Return the lines of the data below in which the string "chapters" occurs.

──────

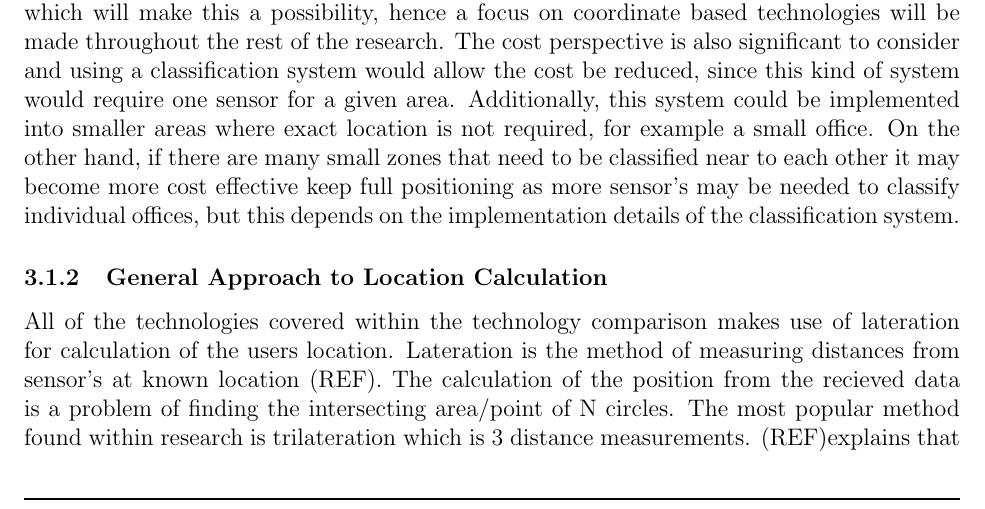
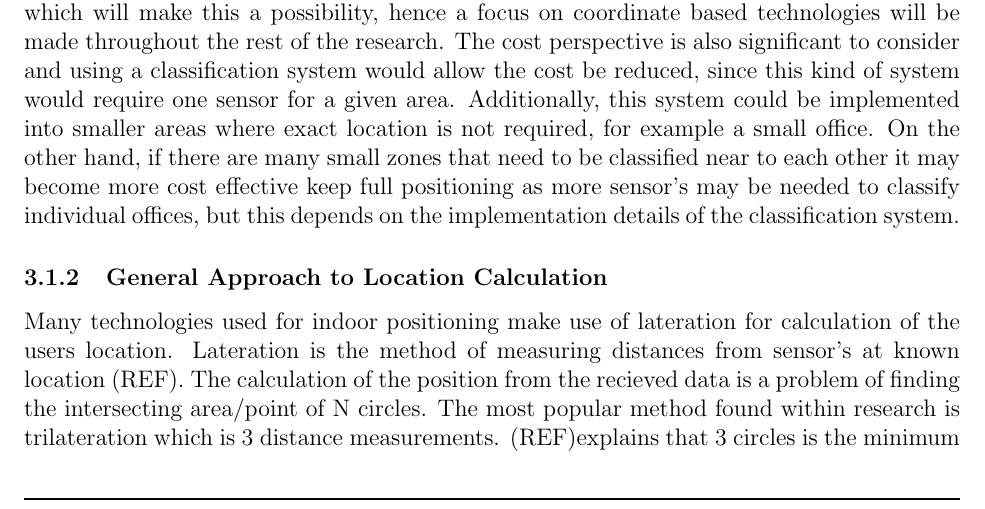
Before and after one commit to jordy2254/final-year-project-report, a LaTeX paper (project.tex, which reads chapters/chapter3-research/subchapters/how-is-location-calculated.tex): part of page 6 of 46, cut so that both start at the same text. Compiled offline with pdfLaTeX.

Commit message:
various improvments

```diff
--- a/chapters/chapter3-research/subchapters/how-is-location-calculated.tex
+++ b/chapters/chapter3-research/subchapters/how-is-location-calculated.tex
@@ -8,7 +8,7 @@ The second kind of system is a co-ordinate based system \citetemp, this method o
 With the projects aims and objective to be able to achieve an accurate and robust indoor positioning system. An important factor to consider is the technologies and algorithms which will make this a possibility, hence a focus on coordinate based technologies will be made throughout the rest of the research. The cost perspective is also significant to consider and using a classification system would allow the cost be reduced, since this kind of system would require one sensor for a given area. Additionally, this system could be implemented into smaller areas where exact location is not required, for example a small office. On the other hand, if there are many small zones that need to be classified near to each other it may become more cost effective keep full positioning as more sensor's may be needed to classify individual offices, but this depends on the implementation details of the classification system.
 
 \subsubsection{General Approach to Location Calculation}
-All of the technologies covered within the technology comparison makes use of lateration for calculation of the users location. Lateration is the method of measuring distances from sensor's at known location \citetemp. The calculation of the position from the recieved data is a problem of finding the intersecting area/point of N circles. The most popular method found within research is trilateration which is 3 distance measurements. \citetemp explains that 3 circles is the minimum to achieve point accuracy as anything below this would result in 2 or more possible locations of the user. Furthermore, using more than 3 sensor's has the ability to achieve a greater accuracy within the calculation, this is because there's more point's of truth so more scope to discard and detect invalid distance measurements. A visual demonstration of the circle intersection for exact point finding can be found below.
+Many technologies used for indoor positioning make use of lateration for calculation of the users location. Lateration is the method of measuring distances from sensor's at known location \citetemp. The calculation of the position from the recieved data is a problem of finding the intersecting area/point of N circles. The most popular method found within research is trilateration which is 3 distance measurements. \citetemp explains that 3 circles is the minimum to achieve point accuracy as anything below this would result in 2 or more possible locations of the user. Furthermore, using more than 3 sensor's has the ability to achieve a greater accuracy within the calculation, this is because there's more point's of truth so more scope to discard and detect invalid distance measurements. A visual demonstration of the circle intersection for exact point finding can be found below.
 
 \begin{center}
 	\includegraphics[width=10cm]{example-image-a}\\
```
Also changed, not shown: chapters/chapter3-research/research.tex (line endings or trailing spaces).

──────

#### SOLVED PROBLEM:
Before and after one commit to jordy2254/final-year-project-report, a LaTeX paper (project.tex, which reads chapters/chapter3-research/subchapters/how-is-location-calculated.tex): part of page 6 of 46, cut so that both start at the same text. Compiled offline with pdfLaTeX.
--- a/chapters/chapter3-research/subchapters/how-is-location-calculated.tex
+++ b/chapters/chapter3-research/subchapters/how-is-location-calculated.tex
Also changed, not shown: chapters/chapter3-research/research.tex (line endings or trailing spaces).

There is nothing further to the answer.